Welcome to the new 4th US Nurses Web Page.
We are currently constructing this page,
so please come back soon to see what's new.
This site is dedicated to the historic contribution women made
              during the American Civil War, 1861-1865.
"I worked in the field hospitals at Harpers Ferry, Nashville, Chattanooga, and Gettysburg.  I accompanied recovery parties into raging battles, caring for the wounded until they could be removed from the field."
                                                                               Sarah Dysart
After the Battle of Shiloh; “The foul air from this mass of human beings at the first made me giddy and sick, but I soon got over it.  We have to walk in blood and water, but we think nothing of it.”
                                                                                               Kate Cummings

                 Kate kept a diary of her nursing experiences and published them in 1866,
                 in "A Journal of Hospital Life in the Confederate Army of Tennessee."
Emma S. Edmonds, nurse and spy
Emma served as a nurse in hospitals and camps and on the battlefields while spying for the secret service, which was called the "Army of the Potomac's Bureau of Military Information." 
In fact Emma had concealed her identity and served in the Union Army,
as a male nurse, going by the name of
Frank Thompson.
This "Help Wanted" add appeared in the Richmond Dispatch, November 15, 1861, on page 2 in column 6p.

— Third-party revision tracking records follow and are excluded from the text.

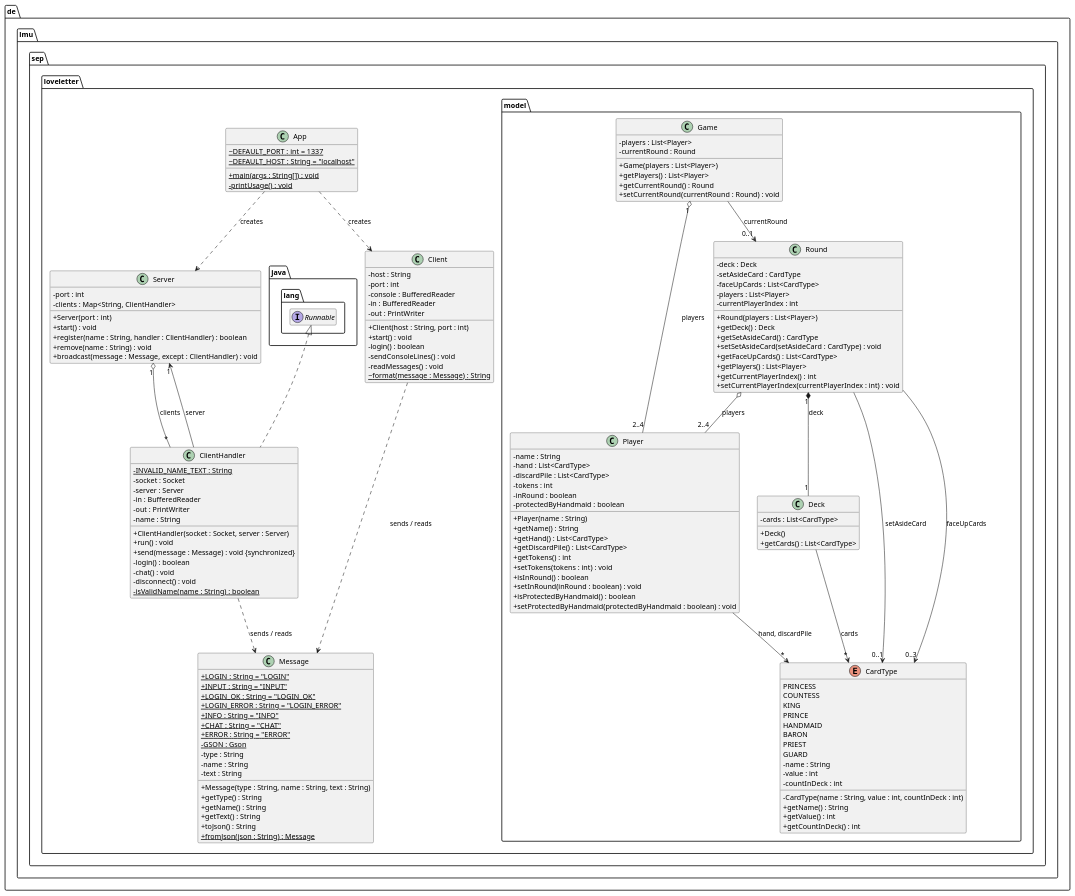
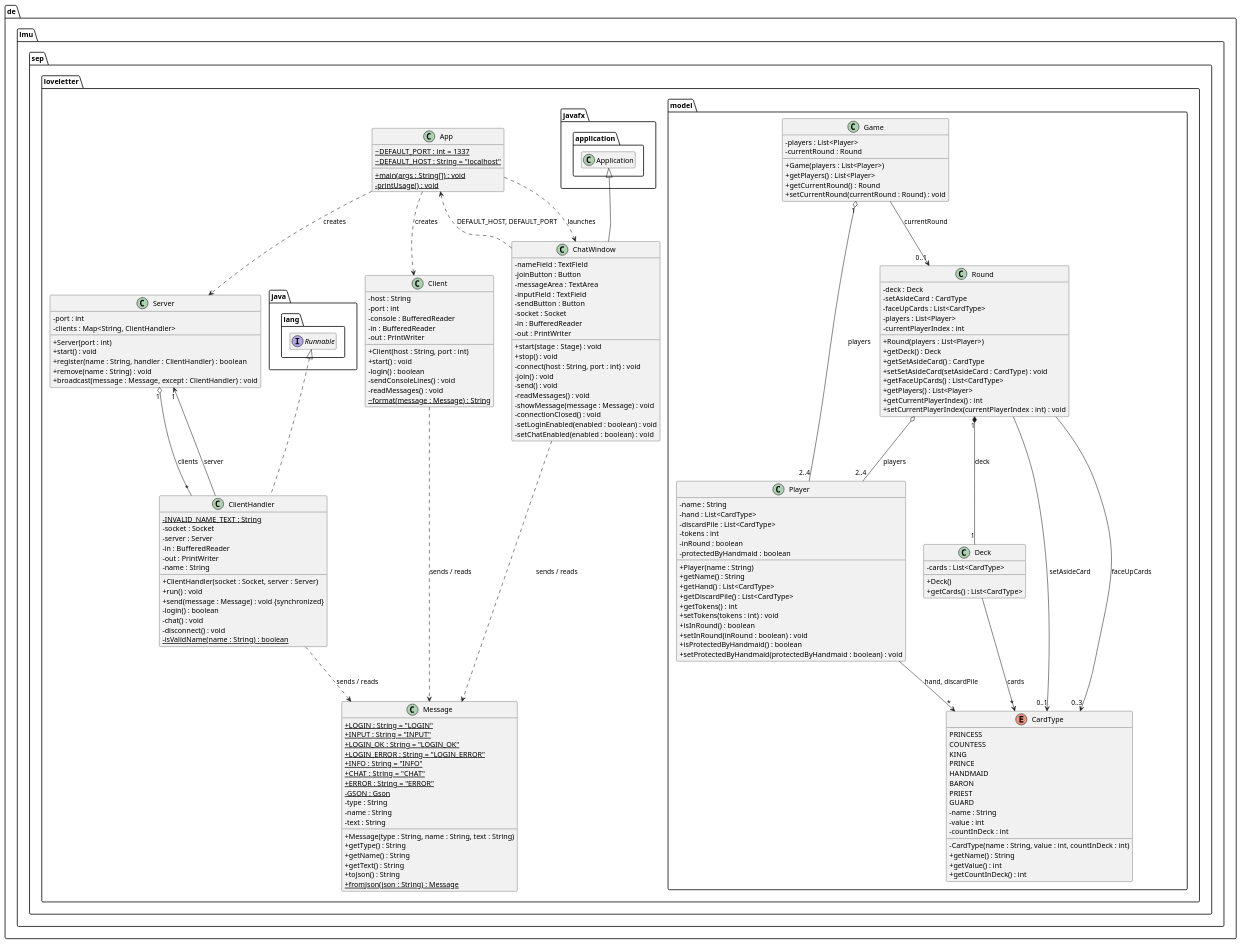
Before and after one commit to daithangngo/SEP-LoveLetter: the diagram in uml/classes.puml, drawn with PlantUML. The commit also changed 4 other files, not shown here.

Commit message:
Add JavaFX chat window as gui mode

```diff
--- a/uml/classes.puml
+++ b/uml/classes.puml
@@ -1,164 +1,188 @@
 @startuml classes
 ' Class diagram of the Love Letter pre-project. Matches the Java code in src/main/java.
 skinparam classAttributeIconSize 0
 hide empty members
 
 package de.lmu.sep.loveletter {
 
   class App {
     ~ {static} DEFAULT_PORT : int = 1337
     ~ {static} DEFAULT_HOST : String = "localhost"
     + {static} main(args : String[]) : void
     - {static} printUsage() : void
   }
 
   class Server {
     - port : int
     - clients : Map<String, ClientHandler>
     + Server(port : int)
     + start() : void
     + register(name : String, handler : ClientHandler) : boolean
     + remove(name : String) : void
     + broadcast(message : Message, except : ClientHandler) : void
   }
 
   class ClientHandler implements java.lang.Runnable {
     - {static} INVALID_NAME_TEXT : String
     - socket : Socket
     - server : Server
     - in : BufferedReader
     - out : PrintWriter
     - name : String
     + ClientHandler(socket : Socket, server : Server)
     + run() : void
     + send(message : Message) : void {synchronized}
     - login() : boolean
     - chat() : void
     - disconnect() : void
     - {static} isValidName(name : String) : boolean
   }
 
   class Client {
     - host : String
     - port : int
     - console : BufferedReader
     - in : BufferedReader
     - out : PrintWriter
     + Client(host : String, port : int)
     + start() : void
     - login() : boolean
     - sendConsoleLines() : void
     - readMessages() : void
     ~ {static} format(message : Message) : String
+  }
+
+  class ChatWindow extends javafx.application.Application {
+    - nameField : TextField
+    - joinButton : Button
+    - messageArea : TextArea
+    - inputField : TextField
+    - sendButton : Button
+    - socket : Socket
+    - in : BufferedReader
+    - out : PrintWriter
+    + start(stage : Stage) : void
+    + stop() : void
+    - connect(host : String, port : int) : void
+    - join() : void
+    - send() : void
+    - readMessages() : void
+    - showMessage(message : Message) : void
+    - connectionClosed() : void
+    - setLoginEnabled(enabled : boolean) : void
+    - setChatEnabled(enabled : boolean) : void
   }
 
   class Message {
     + {static} LOGIN : String = "LOGIN"
     + {static} INPUT : String = "INPUT"
     + {static} LOGIN_OK : String = "LOGIN_OK"
     + {static} LOGIN_ERROR : String = "LOGIN_ERROR"
     + {static} INFO : String = "INFO"
     + {static} CHAT : String = "CHAT"
     + {static} ERROR : String = "ERROR"
     - {static} GSON : Gson
     - type : String
     - name : String
     - text : String
     + Message(type : String, name : String, text : String)
     + getType() : String
     + getName() : String
     + getText() : String
     + toJson() : String
     + {static} fromJson(json : String) : Message
   }
 }
 
 package de.lmu.sep.loveletter.model {
 
   enum CardType {
     PRINCESS
     COUNTESS
     KING
     PRINCE
     HANDMAID
     BARON
     PRIEST
     GUARD
     - name : String
     - value : int
     - countInDeck : int
     - CardType(name : String, value : int, countInDeck : int)
     + getName() : String
     + getValue() : int
     + getCountInDeck() : int
   }
 
   class Deck {
     - cards : List<CardType>
     + Deck()
     + getCards() : List<CardType>
   }
 
   class Player {
     - name : String
     - hand : List<CardType>
     - discardPile : List<CardType>
     - tokens : int
     - inRound : boolean
     - protectedByHandmaid : boolean
     + Player(name : String)
     + getName() : String
     + getHand() : List<CardType>
     + getDiscardPile() : List<CardType>
     + getTokens() : int
     + setTokens(tokens : int) : void
     + isInRound() : boolean
     + setInRound(inRound : boolean) : void
     + isProtectedByHandmaid() : boolean
     + setProtectedByHandmaid(protectedByHandmaid : boolean) : void
   }
 
   class Round {
     - deck : Deck
     - setAsideCard : CardType
     - faceUpCards : List<CardType>
     - players : List<Player>
     - currentPlayerIndex : int
     + Round(players : List<Player>)
     + getDeck() : Deck
     + getSetAsideCard() : CardType
     + setSetAsideCard(setAsideCard : CardType) : void
     + getFaceUpCards() : List<CardType>
     + getPlayers() : List<Player>
     + getCurrentPlayerIndex() : int
     + setCurrentPlayerIndex(currentPlayerIndex : int) : void
   }
 
   class Game {
     - players : List<Player>
     - currentRound : Round
     + Game(players : List<Player>)
     + getPlayers() : List<Player>
     + getCurrentRound() : Round
     + setCurrentRound(currentRound : Round) : void
   }
 }
 
 ' Network
 App ..> Server : creates
 App ..> Client : creates
+App ..> ChatWindow : launches
 Server "1" o-- "*" ClientHandler : clients
 ClientHandler --> "1" Server : server
 ClientHandler ..> Message : sends / reads
 Client ..> Message : sends / reads
+ChatWindow ..> Message : sends / reads
+ChatWindow ..> App : DEFAULT_HOST, DEFAULT_PORT
 
 ' Model
 Game "1" o-- "2..4" Player : players
 Game --> "0..1" Round : currentRound
 Round "1" *-- "1" Deck : deck
 Round o-- "2..4" Player : players
 Round --> "0..1" CardType : setAsideCard
 Round --> "0..3" CardType : faceUpCards
 Player --> "*" CardType : hand, discardPile
 Deck --> "*" CardType : cards
 @enduml
```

A FEMALE NURSE, at the 2d Alabama Hospital. None but colored need apply. Apply at the Tobacco Factory, corner of Franklin and 21st streets.
This request specifies "A FEMALE NURSE".   Hospital nursing was a male role until the Civil War 
created a shortage of nurses, as most of the male nurses volunteered to be soldiers. 
Poet, Walt Whitman was the most well know male nurse of the Civil War.

   June  10th, 1864, at White House Landing, Virginia.

"In the Depot Hospital we had an opportunityof witnessing the heroic and
charitable part the women of America were taking part in the war.  No Matter
how ragged  or dirty the sufferer, how hideous or revolting the wound,  alive
in many instances  with maggots,  and in every form of  putrification  and
mortification;  no matter what nation  or country  the patient belonged to; 
woman's kind,  ministering hand  was there, to wash the festering wound,
to bathe the toil-warn feet,  to comb the matted locks,  to hold the cooling  
draught to the parched lips,  or to receive the last words that fell from them 
e'er they were closed forever.  And this without reward or hire,  or expectation 
of it,  their only recompense the consiousness of obeying the mandate that
makes charity our duty,  their only reward the knowledge that they are aiding to
maintain the government and preserve the integrity of the stars and stripes."
   Maj. R.C. Eden
    37th Wis. Volunteer Infantry
You have been listening to "When the Angel Comes"
The 4th U.S. Medical Nurses
11:30 PM inside the Stevens House kitchen following a "real time"surgical reenactment.
exhaustion shows
following a marathon of
real time surgeries
performed in the
Steven's House kitchen
under pure candlelight
"The experience
  was very
  valuable for us."
last update Jan.12, 2005